Two people perished in separate house fires on Sunday, in Tallinn, and in Türi, Järva County.
The tragedies bring the number of people to have perished in fires in Estonia this year to six.
The Alarm Center (Häirekeskus) at 6:41 a.m. Sunday received a report of a fire in a two-story wooden apartment building on Tallinna mnt in Türi, and Rescue Board (Päästeamet) personnel were on the scene four minutes later.
The conflagration had taken hold and spread quickly, under the roof of the wooden building. Those exiting the building said that it was possible another individual was still inside.
A Rescue Board officer wearing breathing apparatus subsequently found the body of a woman after entering the house.
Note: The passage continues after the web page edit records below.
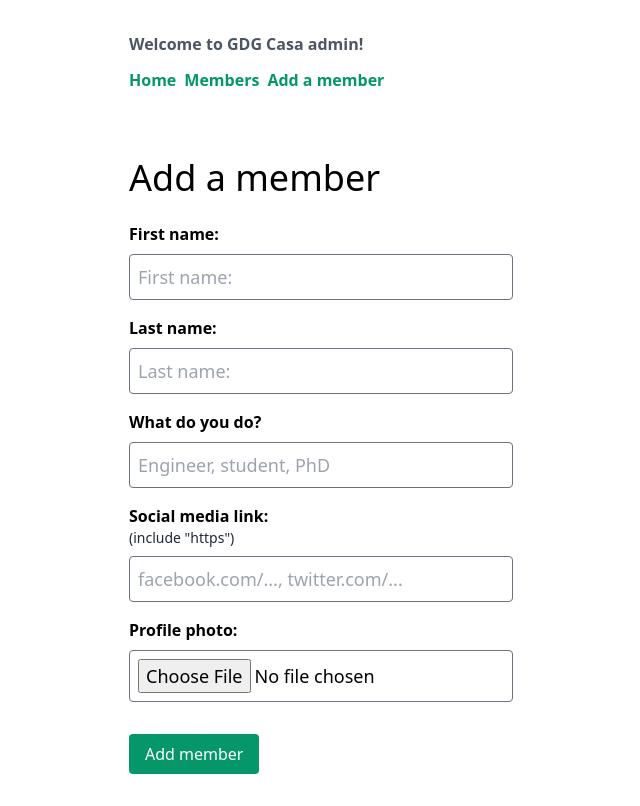
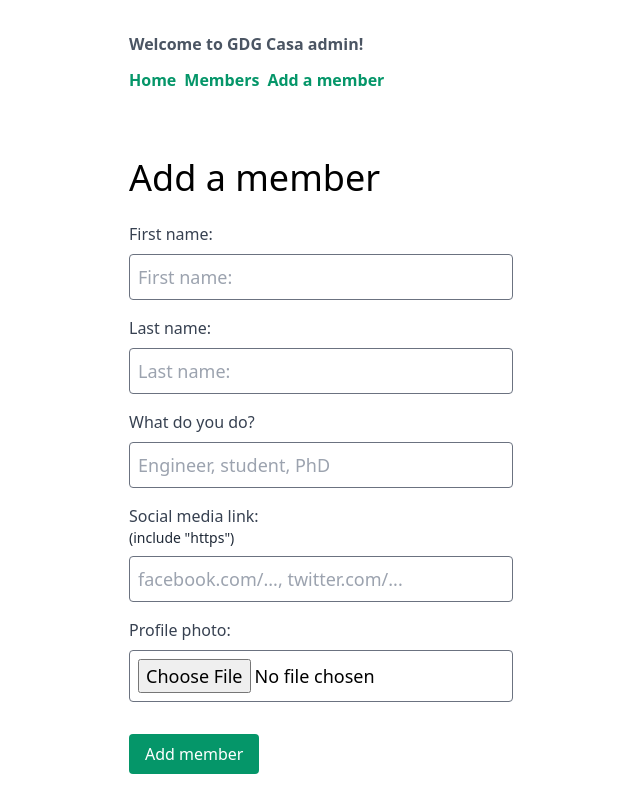
Before and after one commit to gdgcasa/gdgcasablanca-admin, a Next.js app: page /members/add in a window 1280 px wide. Shown: the whole page, without its empty margins (95-735 px from the left). Built offline with nearby package versions, Linux system fonts and the light colour scheme; no server answers.

Commit message:
chore: add edit member page

```diff
--- /dev/null
+++ b/pages/api/members/[id].ts
@@ -0,0 +1,10 @@
+import { getMember } from '@/lib/admin-db'
+import { NextApiRequest, NextApiResponse } from 'next'
+
+export default async (req: NextApiRequest, res: NextApiResponse) => {
+  const { id } = req.query
+
+  const member = await getMember(id as string)
+
+  res.status(200).json(member)
+}
--- /dev/null
+++ b/pages/members/[id]/edit.tsx
@@ -0,0 +1,59 @@
+import Head from 'next/head'
+import { useRouter } from 'next/router'
+import useSWR from 'swr'
+
+import Header from '@/components/header'
+import MemberForm from '@/components/member-form'
+import { editMember } from '@/lib/db'
+
+export default function EditMember() {
+  const router = useRouter()
+  const {
+    query: { id },
+  } = router
+
+  const { data, error, isValidating } = useSWR<DbMember>(`/api/members/${id}`)
+
+  if (error) {
+    console.error(error)
+
+    return <div>failed to load</div>
+  }
+
+  if (!id || !data) {
+    return <div>Loading ...</div>
+  }
+
+  async function handleSubmit(formDataState): Promise<void> {
+    try {
+      await editMember(formDataState)
+
+      router.push('/members')
+    } catch (error) {
+      console.error(error)
+    }
+  }
+
+  return (
+    <div>
+      <Head>
+        <title>Edit member - GDG Casablanca Admin</title>
+        <meta name='description' content='Admin - GDG Casablanca' />
+        <link rel='icon' href='/favicon.ico' />
+      </Head>
+
+      <main className='p-4 md:p-8 md:max-w-4xl mx-auto'>
+        <h2 className='mb-4 text-2xl'>
+          Editing{' '}
+          <span className='font-bold text-gray-700'>
+            {data.firstname} {data.lastname}
+          </span>
+        </h2>
+
+        {isValidating ? null : (
+          <MemberForm onSubmit={handleSubmit} initialState={data} />
+        )}
+      </main>
+    </div>
+  )
+}
--- a/pages/members/add.tsx
+++ b/pages/members/add.tsx
@@ -2,52 +2,21 @@
 import { useRouter } from 'next/router'
 import * as React from 'react'
 
-import Input from '@/components/input'
 import Header from '@/components/header'
+import MemberForm from '@/components/member-form'
 import { addMember } from '@/lib/db'
-
-const initialState = {
-  firstname: '',
-  url: '',
-  lastname: '',
-  occupation: '',
-  photo: null,
-}
 
 export default function Home() {
   const router = useRouter()
-  const [formDataState, setFormDataState] = React.useState<Member>(initialState)
-  const [loading, setLoading] = React.useState(false)
 
-  async function handleSubmit(
-    event: React.FormEvent<HTMLFormElement>,
-  ): Promise<void> {
-    event.preventDefault()
-    setLoading(true)
-    const ct = event.currentTarget
-
+  async function handleSubmit(formDataState): Promise<void> {
     try {
       await addMember(formDataState)
 
-      ct.reset()
-      setFormDataState(initialState)
       router.push('/members')
     } catch (error) {
       console.error(error)
     }
-
-    setLoading(false)
-  }
-
-  function handleChangle(event: React.FormEvent<HTMLInputElement>) {
-    const name = event.currentTarget.name
-
-    let value: string | File = event.currentTarget.value
-    if (event.currentTarget.type === 'file') {
-      value = event.currentTarget.files[0]
-    }
-
-    setFormDataState((prevData) => ({ ...prevData, [name]: value }))
   }
 
   return (
@@ -66,78 +35,7 @@
             Add a member
           </h2>
 
-          <form onSubmit={handleSubmit}>
-            <div className='flex flex-col gap-y-4 items-start max-w-sm'>
-              <Input
-                id='firstname'
-                name='firstname'
-                label='First name:'
-                placeholder='First name:'
-                inputProps={{
-                  autoComplete: 'off',
-                  onChange: handleChangle,
-                  required: true,
-                }}
-              />
-
-              <Input
-                id='lastname'
-                name='lastname'
-                label='Last name:'
-                placeholder='Last name:'
-                inputProps={{
-                  autoComplete: 'off',
-                  onChange: handleChangle,
-                  required: true,
-                }}
-              />
-
-              <Input
-                id='occupation'
-                name='occupation'
-                label='What do you do?'
-                placeholder='Engineer, student, PhD'
-                inputProps={{
-                  autoComplete: 'off',
-                  onChange: handleChangle,
-                  required: true,
-                }}
-              />
-
-              <Input
-                id='url'
-                name='url'
-                type='url'
-                label='Social media link:'
-                description='(include "https")'
-                placeholder='facebook.com/..., twitter.com/...'
-                inputProps={{ autoComplete: 'off', onChange: handleChangle }}
-              />
-
-              <Input
-                id='photo'
-                name='photo'
-                label='Profile photo:'
-                type='file'
-                inputProps={{
-                  autoComplete: 'off',
-                  accept: 'image/*',
-                  onChange: handleChangle,
-                  required: true,
-                }}
-              />
-            </div>
-
-            <button
-              type='submit'
-              disabled={loading}
-              className={`mt-6 md:mt-8 px-4 py-2 rounded text-white transition-colors ${
-                loading ? 'bg-green-300' : 'bg-green-600 hover:bg-green-800'
-              }`}
-            >
-              Add member
-            </button>
-          </form>
+          <MemberForm onSubmit={handleSubmit} />
         </section>
       </main>
 
--- a/src/components/input.tsx
+++ b/src/components/input.tsx
@@ -22,7 +22,7 @@
   return (
     <div className='flex flex-col w-full'>
       <label htmlFor={id} className='mb-1 md:mb-2 self-start'>
-        <div className='font-bold'>{label}</div>
+        <div className='text-gray-700'>{label}</div>
         <div className='text-sm text-gray-800'>{description}</div>
       </label>
       <input
--- /dev/null
+++ b/src/components/member-form.tsx
@@ -0,0 +1,152 @@
+import Link from 'next/link'
+import * as React from 'react'
+import Input from './input'
+
+const defaultInitialState = {
+  firstname: '',
+  url: '',
+  lastname: '',
+  occupation: '',
+  photo: null,
+}
+
+type IProps = {
+  onSubmit: (member: Member) => void
+  initialState?: Member
+}
+
+export default function MemberForm({ onSubmit, initialState }: IProps) {
+  const [formDataState, setFormDataState] = React.useState<Member>(
+    initialState || defaultInitialState,
+  )
+  const [loading, setLoading] = React.useState(false)
+
+  async function handleSubmit(
+    event: React.FormEvent<HTMLFormElement>,
+  ): Promise<void> {
+    event.preventDefault()
+    setLoading(true)
+    const ct = event.currentTarget
+
+    try {
+      await onSubmit(formDataState)
+
+      ct.reset()
+      setFormDataState(initialState)
+    } catch (error) {
+      console.error(error)
+    }
+
+    setLoading(false)
+  }
+
+  function handleChangle(event: React.FormEvent<HTMLInputElement>) {
+    const name = event.currentTarget.name
+
+    let value: string | File = event.currentTarget.value
+    if (event.currentTarget.type === 'file') {
+      value = event.currentTarget.files[0]
+    }
+
+    setFormDataState((prevData) => ({ ...prevData, [name]: value }))
+  }
+  return (
+    <form onSubmit={handleSubmit}>
+      <div className='flex flex-col gap-y-4 items-start max-w-sm'>
+        <Input
+          id='firstname'
+          name='firstname'
+          label='First name:'
+          placeholder='First name:'
+          inputProps={{
+            autoComplete: 'off',
+            onChange: handleChangle,
+            required: true,
+            defaultValue: initialState?.firstname,
+          }}
+        />
+
+        <Input
+          id='lastname'
+          name='lastname'
+          label='Last name:'
+          placeholder='Last name:'
+          inputProps={{
+            autoComplete: 'off',
+            onChange: handleChangle,
+            required: true,
+            defaultValue: initialState?.lastname,
+          }}
+        />
+
+        <Input
+          id='occupation'
+          name='occupation'
+          label='What do you do?'
+          placeholder='Engineer, student, PhD'
+          inputProps={{
+            autoComplete: 'off',
+            onChange: handleChangle,
+            required: true,
+            defaultValue: initialState?.occupation,
+          }}
+        />
+
+        <Input
+          id='url'
+          name='url'
+          type='url'
+          label='Social media link:'
+          description='(include "https")'
+          placeholder='facebook.com/..., twitter.com/...'
+          inputProps={{
+            autoComplete: 'off',
+            onChange: handleChangle,
+            defaultValue: initialState?.url,
+          }}
+        />
+
+        {initialState?.photo ? null : (
+          <Input
+            id='photo'
+            name='photo'
+            label='Profile photo:'
+            type='file'
+            inputProps={{
+              autoComplete: 'off',
+              accept: 'image/*',
+              onChange: handleChangle,
+              required: true,
+            }}
+          />
+        )}
+      </div>
+
+      <div className='flex gap-x-2 mt-6 md:mt-8'>
+        <button
+          type='submit'
+          disabled={loading}
+          className={`px-4 py-2 rounded text-white transition-colors ${
+            loading ? 'bg-green-300' : 'bg-green-600 hover:bg-green-800'
+          }`}
+        >
+          {initialState?.firstname ? 'Update member' : 'Add member'}
+        </button>
+
+        {!initialState?.firstname ? null : (
+          <Link href='/members'>
+            <a
+              className={`px-4 py-2 rounded transition-colors ${
+                loading
+                  ? 'text-green-300'
+                  : 'text-green-600 hover:text-green-800 hover:bg-green-100'
+              }`}
+            >
+              Cancel
+            </a>
+          </Link>
+        )}
+      </div>
+    </form>
+  )
+}
--- a/src/lib/admin-db.ts
+++ b/src/lib/admin-db.ts
@@ -4,26 +4,38 @@
 
 const db = admin.firestore()
 
-async function getMembers() {
+async function getMembers(): Promise<Array<DbMember>> {
   const snapshot = await db.collection(membersCollection).get()
 
-  const members = getItemsFromSnapshot(snapshot)
+  const members = getItemsFromSnapshot<DbMember>(snapshot)
 
   return members
 }
 
-function getItemsFromSnapshot(
+async function getMember(id: string): Promise<DbMember | null> {
+  const doc = await db.collection(membersCollection).doc(id).get()
+
+  if (!doc.exists) {
+    return null
+  }
+
+  const memberWithoutId = doc.data() as Omit<DbMember, 'id'>
+
+  return { id: doc.id, ...memberWithoutId }
+}
+
+function getItemsFromSnapshot<T extends { id: string }>(
   snapshot: FirebaseFirestore.QuerySnapshot<FirebaseFirestore.DocumentData>,
 ) {
-  const items = []
+  const items: Array<T> = []
 
   if (!snapshot.empty) {
     snapshot.forEach((doc) => {
-      items.push({ id: doc.id, ...doc.data() })
+      items.push({ id: doc.id, ...doc.data() } as T)
     })
   }
 
   return items
 }
 
-export { getMembers }
+export { getMembers, getMember }
--- a/src/lib/db.ts
+++ b/src/lib/db.ts
@@ -13,6 +13,12 @@
   )
 
   return db.collection(membersCollection).add({ ...member, photo: url })
+}
+
+async function editMember(dbMember: DbMember) {
+  const { id, ...member } = dbMember
+
+  return db.collection(membersCollection).doc(id).update(member)
 }
 
 async function uploadMemberPhoto(photo: File, name: string) {
@@ -34,4 +40,4 @@
   return phtoUrl
 }
 
-export { uploadMemberPhoto, addMember }
+export { uploadMemberPhoto, addMember, editMember }
--- a/tsconfig.json
+++ b/tsconfig.json
@@ -19,6 +19,6 @@
       "@/components/*": ["src/components/*"]
     }
   },
-  "include": ["next-env.d.ts", "**/*.ts", "**/*.tsx"],
+  "include": ["next-env.d.ts", "./src/types/types.d.ts", "**/*.ts", "**/*.tsx"],
   "exclude": ["node_modules"]
 }
```
Also changed, not shown: pages/members/index.tsx (+22 -5 lines).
One survivor was hospitalized due to the effects of smoke inhalation.
The fire was localized by a little after 9.00 a.m., and the work to fully extinguish the building's structures then began. In addition to the brigade from Türi, brigades from Paide, Järvakandi and Vändra were present, while a fire truck from Pärnu and the field manager and volunteer rescuers from Oisu and Väätsa were also on the scene.
In Tallinn, the Alarm center received a call to Puhangu tanäv in Põhja Tallinn at 6:38 a.m. Rescue Board crews arrived four minutes later, when it became apparent that there was a slight smell of combustion in the stairwell of a four-story apartment block, while smoke was rising up a ventilation shaft to the roof.
Rescue Board members then started looking for the source of the fire.
Upon further investigation, the Rescue Board personnel focused their attention on a second floor apartment which appeared to be the source of the smoke, and at 7:37 am. discovered a deceased individual, on a sofa inside the residence which had caught fire.
Members of the Lilleküla brigade then located the conflagration's source and used equipment to ventilate the apartment rooms and building.
No smoke detector was found to be installed in the residence.
In both cases, further proceedings will clarify causes and circumstances more precisely.
Editor: Andrew Whyte, Karin Koppel